→ Work task:
Go through the records below and copy out every line holding "from".

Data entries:
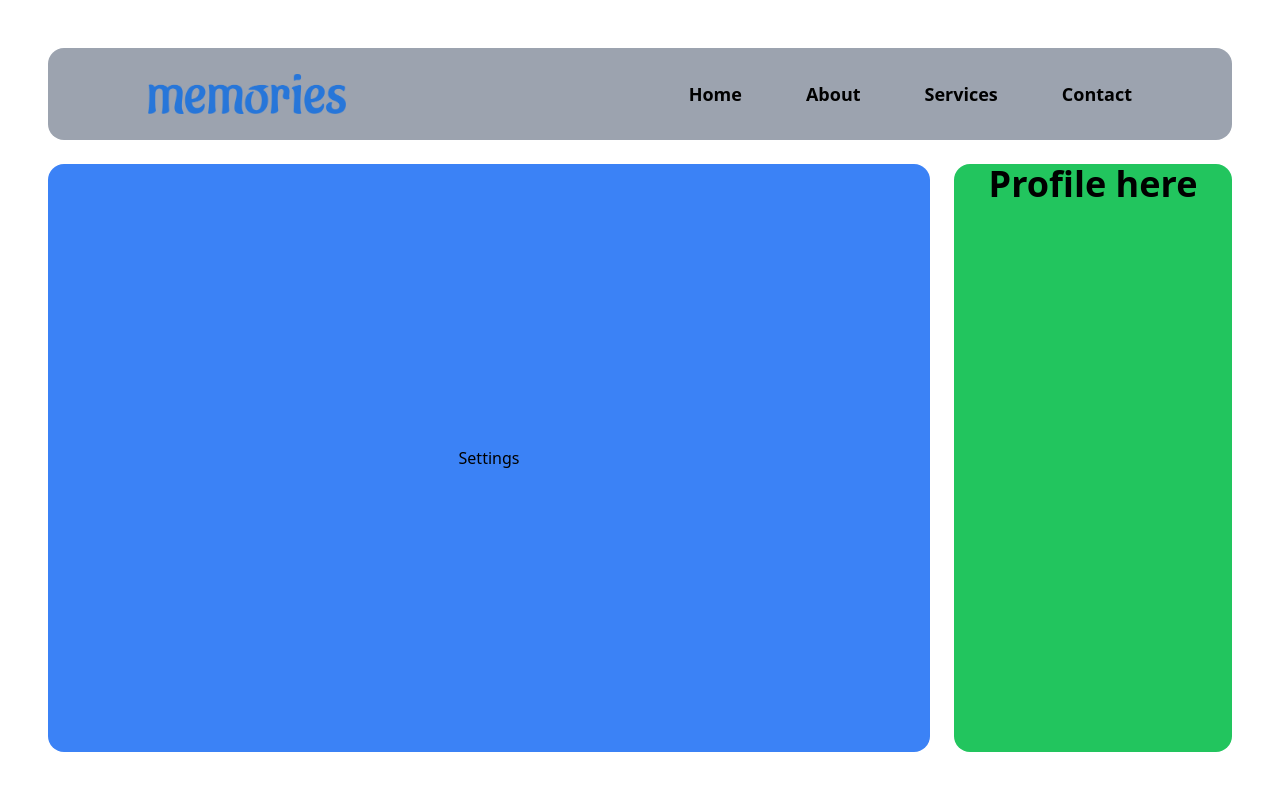
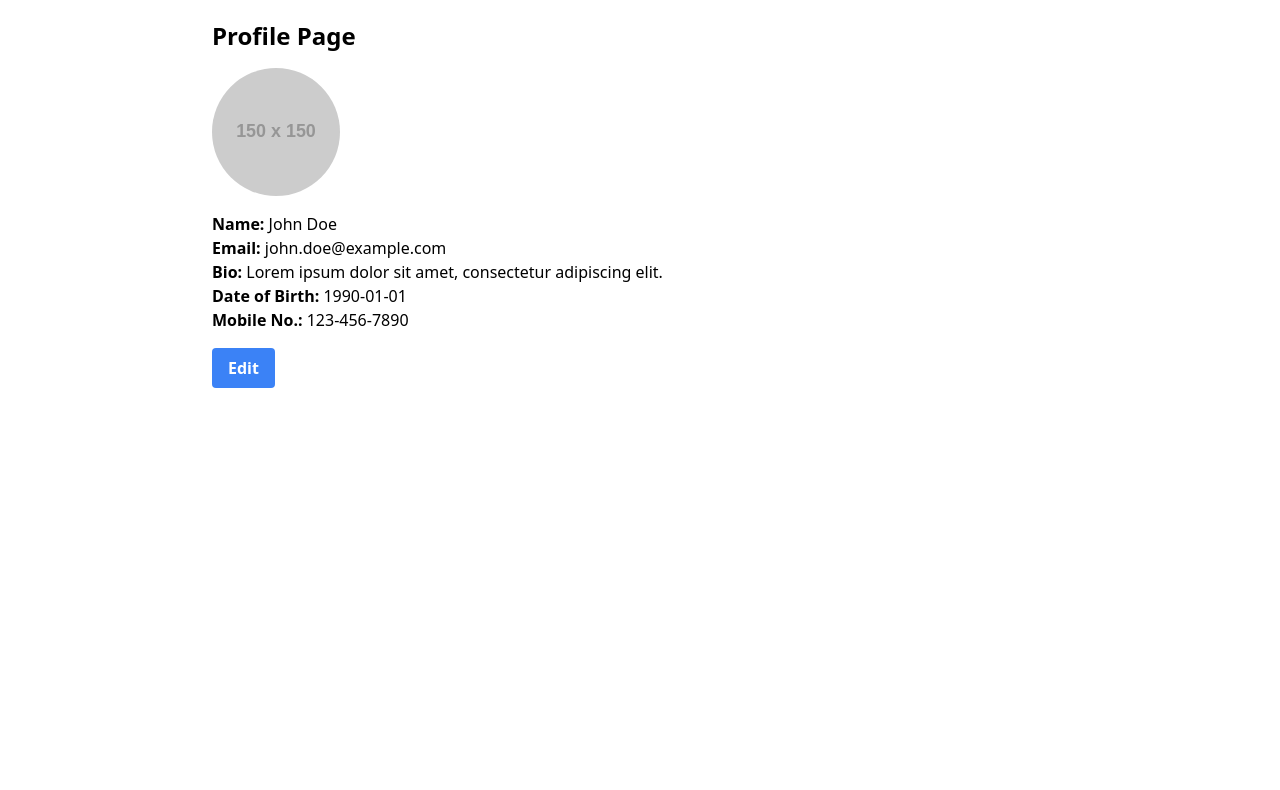
Before and after one commit to siddhant-2002/memory-capsule, a React (Create React App) app: page /settings in a window 1280 px wide. Shown: the top 790 px of the page. Built offline with nearby package versions, Linux system fonts and the light colour scheme.

Commit message:
Setting Page Created

```diff
--- a/src/App.js
+++ b/src/App.js
@@ -4,11 +4,13 @@ import "./App.css";
 import Feed from "./components/Feed";
 import Navbar from "./components/Navbar";
 import {Main} from "./components/index";
+import { Settings } from "./components/Feed/Settings";
 
 function App() {
 	return (
 		<div>
-			<Main />
+			{/* <Main /> */}
+			<Settings/>
 		</div>
 		// <div className="App overflow-y-hidden flex flex-col items-center  p-4 md:p-7 ">
 		// 	<div className="bg-gray-200 rounded-3xl  md:w-[92vw]">
--- a/src/components/Feed/Settings.jsx
+++ b/src/components/Feed/Settings.jsx
@@ -1,7 +1,130 @@
-import React from 'react'
+// ProfilePageWithEdit.jsx
+import React, { useState } from 'react';
+
+const initialProfileData = {
+  name: 'John Doe',
+  email: 'john.doe@example.com',
+  bio: 'Lorem ipsum dolor sit amet, consectetur adipiscing elit.',
+  password: '', // Password is not displayed for security reasons
+  dob: '1990-01-01',
+  mobile: '123-456-7890',
+  profilePhoto: 'https://via.placeholder.com/150', // Placeholder image URL
+};
 
 export const Settings = () => {
+  const [profileData, setProfileData] = useState(initialProfileData);
+  const [isEditable, setIsEditable] = useState(false);
+
+  const handleEdit = () => {
+    setIsEditable(true);
+  };
+
+  const handleUpdateProfile = (e) => {
+    e.preventDefault(); // Prevent form submission
+    setIsEditable(false);
+    // Here you would typically send the updated profile data to a server
+    console.log('Updated Profile Data:', profileData);
+  };
+
+  const handleChange = (e) => {
+    const { name, value } = e.target;
+    setProfileData((prevData) => ({
+      ...prevData,
+      [name]: value,
+    }));
+  };
+
+  const handlePhotoChange = (e) => {
+    const file = e.target.files[0];
+    const reader = new FileReader();
+    reader.onloadend = () => {
+      setProfileData((prevData) => ({
+        ...prevData,
+        profilePhoto: reader.result,
+      }));
+    };
+    reader.readAsDataURL(file);
+  };
+
   return (
-    <div>Settings</div>
-  )
-}
+    <div className="max-w-4xl mx-auto p-5">
+      <h2 className="text-2xl font-bold mb-4">Profile Page</h2>
+      {!isEditable ? (
+        <div>
+          <img src={profileData.profilePhoto} alt="Profile" className="mb-4 w-32 h-32 object-cover rounded-full" />
+          <p><strong>Name:</strong> {profileData.name}</p>
+          <p><strong>Email:</strong> {profileData.email}</p>
+          <p><strong>Bio:</strong> {profileData.bio}</p>
+          <p><strong>Date of Birth:</strong> {profileData.dob}</p>
+          <p><strong>Mobile No.:</strong> {profileData.mobile}</p>
+          <button onClick={handleEdit} className="mt-4 bg-blue-500 hover:bg-blue-700 text-white font-bold py-2 px-4 rounded">Edit</button>
+        </div>
+      ) : (
+        <form onSubmit={handleUpdateProfile}>
+          <div className="mb-4">
+            <label className="block text-gray-700 text-sm font-bold mb-2">Profile Photo:</label>
+            <input
+              type="file"
+              name="profilePhoto"
+              onChange={handlePhotoChange}
+              className="shadow appearance-none border rounded w-full py-2 px-3 text-gray-700 leading-tight focus:outline-none focus:shadow-outline"
+            />
+            <img src={profileData.profilePhoto} alt="Profile Preview" className="mt-4 w-32 h-32 object-cover rounded-full" />
+          </div>
+          {/* Additional form fields for editing */}
+          <div className="mb-4">
+            <label className="block text-gray-700 text-sm font-bold mb-2">Name:</label>
+            <input
+              type="text"
+              name="name"
+              value={profileData.name}
+              onChange={handleChange}
+              className="shadow appearance-none border rounded w-full py-2 px-3 text-gray-700 leading-tight focus:outline-none focus:shadow-outline"
+            />
+          </div>
+          <div className="mb-4">
+            <label className="block text-gray-700 text-sm font-bold mb-2">Email:</label>
+            <input
+              type="email"
+              name="email"
+              value={profileData.email}
+              onChange={handleChange}
+              className="shadow appearance-none border rounded w-full py-2 px-3 text-gray-700 leading-tight focus:outline-none focus:shadow-outline"
+            />
+          </div>
+          <div className="mb-4">
+            <label className="block text-gray-700 text-sm font-bold mb-2">Bio:</label>
+            <textarea
+              name="bio"
+              value={profileData.bio}
+              onChange={handleChange}
+              className="shadow appearance-none border rounded w-full py-2 px-3 text-gray-700 leading-tight focus:outline-none focus:shadow-outline"
+            ></textarea>
+          </div>
+          <div className="mb-4">
+            <label className="block text-gray-700 text-sm font-bold mb-2">Date of Birth:</label>
+            <input
+              type="date"
+              name="dob"
+              value={profileData.dob}
+              onChange={handleChange}
+              className="shadow appearance-none border rounded w-full py-2 px-3 text-gray-700 leading-tight focus:outline-none focus:shadow-outline"
+            />
+          </div>
+          <div className="mb-6">
+            <label className="block text-gray-700 text-sm font-bold mb-2">Mobile No.:</label>
+            <input
+              type="tel"
+              name="mobile"
+              value={profileData.mobile}
+              onChange={handleChange}
+              className="shadow appearance-none border rounded w-full py-2 px-3 text-gray-700 leading-tight focus:outline-none focus:shadow-outline"
+            />
+          </div>
+
+          <button type="submit" className="bg-green-500 hover:bg-green-700 text-white font-bold py-2 px-4 rounded">Update Profile</button>
+        </form>
+      )}
+    </div>
+  );
+};
--- a/src/components/index.jsx
+++ b/src/components/index.jsx
@@ -1,20 +1,22 @@
 import React from 'react'
 import Navbar from './Navbar'
 import Feed from './Feed'
+import { Settings } from './Feed/Settings'
 
 export const Main = () => {
   return (
     <div className='h-[100vh] w-[100vw] grid lg:grid-cols-8 bg-white gap-y-6 gap-x-6 p-12 grid-col'>
         <div className='lg:col-span-8 bg-gray-400 rounded-2xl flex place-content-center'>
-            {/* <h1 className='text-4xl font-bold'>Navbar here</h1> */}
+            <h1 className='text-4xl font-bold'>Navbar here</h1>
             <Navbar />
         </div>
         <div className='lg:col-span-6 lg:h-full bg-blue-500 row-span-8 rounded-2xl flex place-content-center'>
-            <Feed />
+            <Settings />
         </div>
         <div className='lg:col-span-2 lg:h-full bg-green-500 row-span-8 rounded-2xl flex place-content-center'>
             <h1 className='text-4xl font-bold'>Profile here</h1>
         </div>
+
     </div>
   )
 }
```
Also changed, not shown: 1 other file (tests, documents, lock files or other folders).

→ Answer for the task:
 import Feed from "./components/Feed";
 import Navbar from "./components/Navbar";
 import {Main} from "./components/index";
+import { Settings } from "./components/Feed/Settings";
-import React from 'react'
+import React, { useState } from 'react';
 import React from 'react'
 import Navbar from './Navbar'
 import Feed from './Feed'
+import { Settings } from './Feed/Settings'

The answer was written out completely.